* Task details *
In the listing below, count the lines that contain the string "data", and state that number without further words.

* Records supplied *

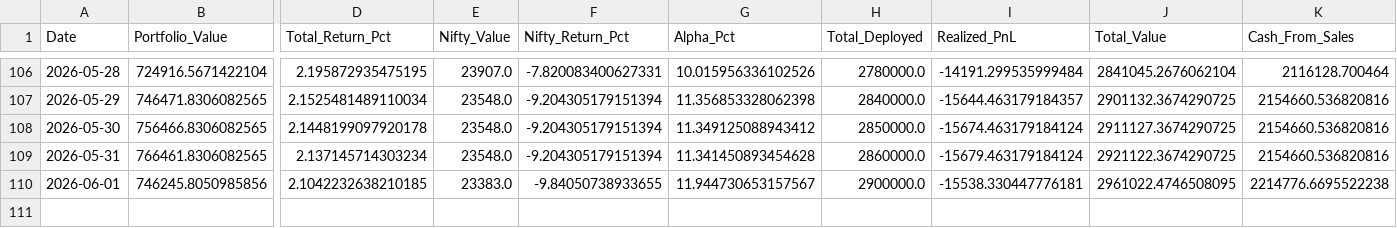
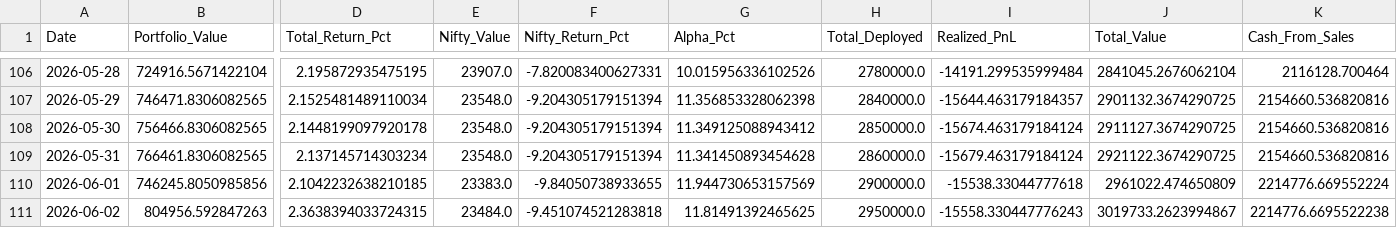
Before and after one commit to hitkarsh-singh/screener-tracker, a CSV file: data/portfolio_value.csv, drawn as a sheet; only a part is shown, gaps mark what is left out; rows hold the shown columns only; the diff names each change by its address in the sheet, - before the commit and + after, or states it on an @@ line.

```diff
--- a/data/portfolio_value.csv
+++ b/data/portfolio_value.csv
-G110 (Alpha_Pct): 11.944730653157567
+G110 (Alpha_Pct): 11.944730653157569
-I110 (Realized_PnL): -15538.330447776181
+I110 (Realized_PnL): -15538.33044777618
-J110 (Total_Value): 2961022.4746508095
+J110 (Total_Value): 2961022.474650809
-K110 (Cash_From_Sales): 2214776.6695522238
+K110 (Cash_From_Sales): 2214776.669552224
+row 111: 2026-06-02 | 804956.592847263 | 2.3638394033724315 | 23484.0 | -9.451074521283818 | 11.81491392465625 | 2950000.0 | -15558.330447776243 | 3019733.2623994867 | 2214776.6695522238
```
Also changed, not shown: data/current_holdings.csv, data/daily_changes.csv, 3 other files.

* Result below *
4